Three years later, on October 5, William Frederick died; and on November 19, 1877 Edward Herbert died. His funeral was held in the house a full week later, on November 29.
In 1888 Harriette was 24-years old and still unmarried. She and her mother participated jointly in social events. On December 9 that year, for instance, The World announced "Mrs. Samuel F. Barry and Miss Barry, 21 West Sixteenth street, will receive Dec. 13, 20 and 27." (Announcing when one was "at home" was crucial among feminine society, preventing the awkward situation of arriving for a visit and finding the lady of the house not at home.)
On occasion Harriette entertained on her own. Such was the case on February 3, 1892 when she hosted "an informal young people's tea." Her mother was not involved. The New York Herald reported that "she was assisted in receiving by her cousin, Miss Margaret H. Barry."
On November 9, 1894 The New York Herald reported that Harriette's engagement to "Mr. Morgan, of the American Embassy in Paris" had been announced. One can only imagine the flurry of outraged messages that the newspaper quickly received from No. 21 West 16th and from Paris.
Four days later a correction appeared. "Miss Harriette Louise Barry, of No. 21 West Sixteenth street, is engaged to Mr. R. Dorsey Loraine Mohun, and not to a Mr. Morgan, as was announced." The article noted "Mr. Mohun has recently returned from Central Africa, where he was in command of an expedition of the United States government."
The couple was married in 1895, just months before Martha Barry's death in 1896. After having been in the family for four decades, the house was sold at auction in April 1897 for $35,100--or about $1.12 million today.
It became home to the widowed Florence Johnson. Her father, Asa D. Dickson had been Consul at Nottingham, England under President Grover Cleveland, while her brother had been Cleveland's Postmaster General.
Florence was highly involved with the Mount St. Vincent Alumnae Association. In 1903 she hosted the group for a "musical and literary entertainment" to benefit the children of the Providence Fund. The charity had been formed to cover the hospital costs for those who could not afford to pay. On December 20 The New York Herald said "Financially and socially the affair proved a success."
The house was sold in March 1910 for $100,000 (about $2.78 million today). The New-York Daily Tribune reported "The buyer will probably improve the plot by erection of a loft building." Thankfully that did not happen, although the house would never be a private residence again.

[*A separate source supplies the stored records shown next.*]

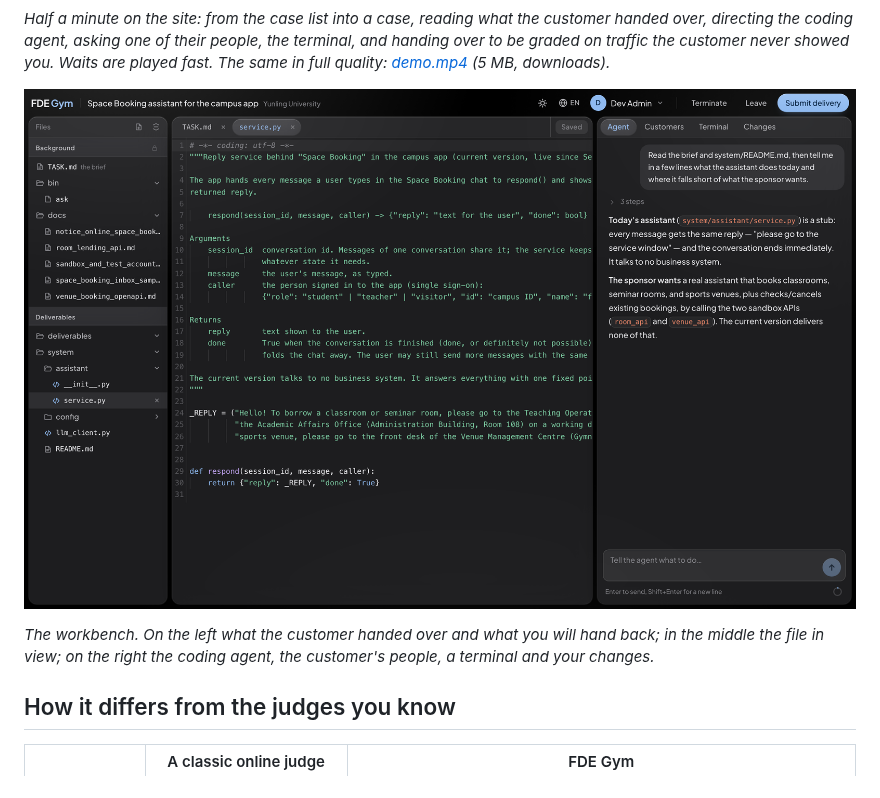
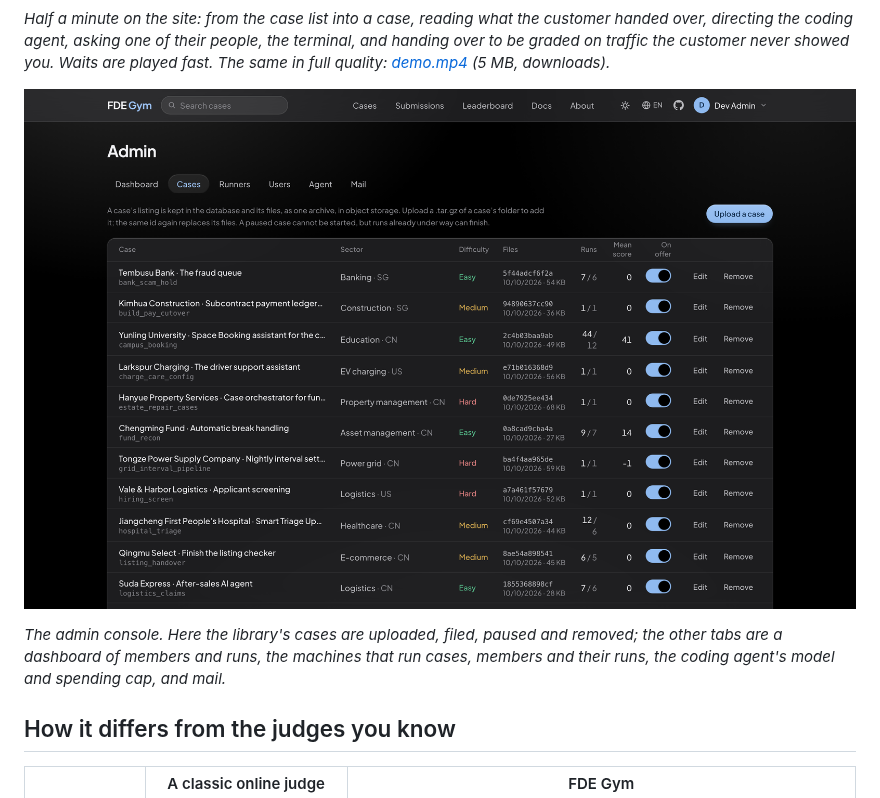
Before and after one commit to deeplethe/fde-gym, a Markdown page: README.md, the part around the change. GitHub-like rendering; pictures changed too: docs/images/admin.png (added), docs/images/workbench.png (deleted).

Commit message:
The README shows the admin console; the workbench screenshot goes, since the run-through shows the workbench

```diff
--- a/README.md
+++ b/README.md
@@ -16,10 +16,11 @@ directing the coding agent, asking one of their people, the terminal, and handin
 on traffic the customer never showed you. Waits are played fast. The same in full quality:
 [demo.mp4](https://github.com/deeplethe/fde-gym/raw/main/docs/images/demo.mp4) (5 MB, downloads).*
 
-![The workbench: the case's files, the file being read, and the coding agent](docs/images/workbench.png)
+![The admin console: the cases in the library, each with its files, runs, mean score and whether it is on offer](docs/images/admin.png)
 
-*The workbench. On the left what the customer handed over and what you will hand back; in the middle
-the file in view; on the right the coding agent, the customer's people, a terminal and your changes.*
+*The admin console. Here the library's cases are uploaded, filed, paused and removed; the other tabs
+are a dashboard of members and runs, the machines that run cases, members and their runs, the coding
+agent's model and spending cap, and mail.*
 
 ## How it differs from the judges you know
 
```
Also changed, not shown: README.zh-CN.md (+2 -2 lines).
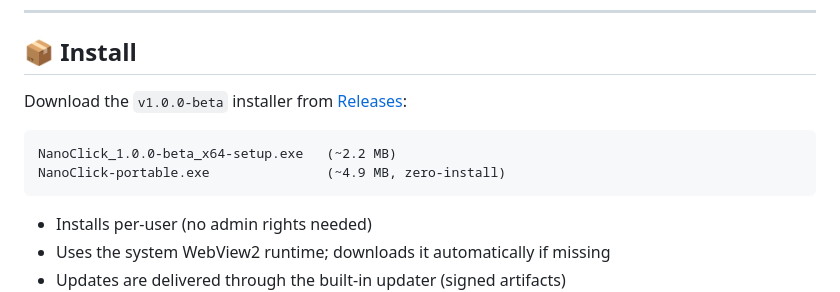
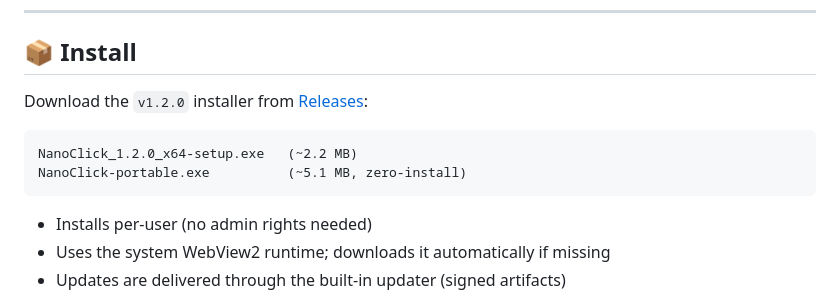
Before and after one commit to Ar3ss12/nanoclick, a Markdown page: README.md, the part around the change. Rendered like a GitHub page.

Commit message:
docs: update install links to v1.2.0 in README

````diff
--- a/README.md
+++ b/README.md
@@ -93,11 +93,11 @@ All hotkeys are handled by an event-driven `WH_KEYBOARD_LL` listener in Rust —
 
 ## 📦 Install
 
-Download the `v1.0.0-beta` installer from [Releases](https://github.com/Ar3ss12/nanoclick/releases/tag/v1.0.0-beta):
+Download the `v1.2.0` installer from [Releases](https://github.com/Ar3ss12/nanoclick/releases/tag/v1.2.0):
 
 ```
-NanoClick_1.0.0-beta_x64-setup.exe   (~2.2 MB)
-NanoClick-portable.exe               (~4.9 MB, zero-install)
+NanoClick_1.2.0_x64-setup.exe   (~2.2 MB)
+NanoClick-portable.exe          (~5.1 MB, zero-install)
 ```
 
 - Installs per-user (no admin rights needed)
````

Humorist illustrator G. Viafora and his wife, operatic soprano Gina Ciaparelli established their studios here in 1911. Both were well-known in artistic circles. The couple had been married in Rome on April 29, 1899.
On March 12, 1911 the New-York Daily Tribune reported "From Mr. G. Viafora, of No. 21 West 16th street, we have received the circular of an international exhibition of 'humorism' which is to be held this summer at the Rivoli Castle, near Turin." The exhibition included caricatures, humorous advertisements, and similar light-hearted artwork.
|An advertising postcard by Viafora (copyright expired)|
Painter Gene Smith had his studio in the building as well by 1916. He specialized in painting horses. In October 1916 a reporter from The New York Herald visited his studio, commenting on the many horse-themed paintings which "are fetching $25 to-day." (The journalist was apparently impressed at the price tag, equal to around $600 today.)
|Gene Smith painted this watercolor, The Finish, in 1891.|
Another renovation begun in 1939 resulted in a shop in the basement level, one apartment on the first floor and two each on the upper floors. The store was home to Magellan's Imports in the mid- to late-1950's.
Nearly 175 years after the Baudoine family moved in, their handsome home is little changed on the exterior. And surprisingly, much of the interior detailing like marble mantles, crown molding and woodwork survives.
|photo via StreetEasy.com|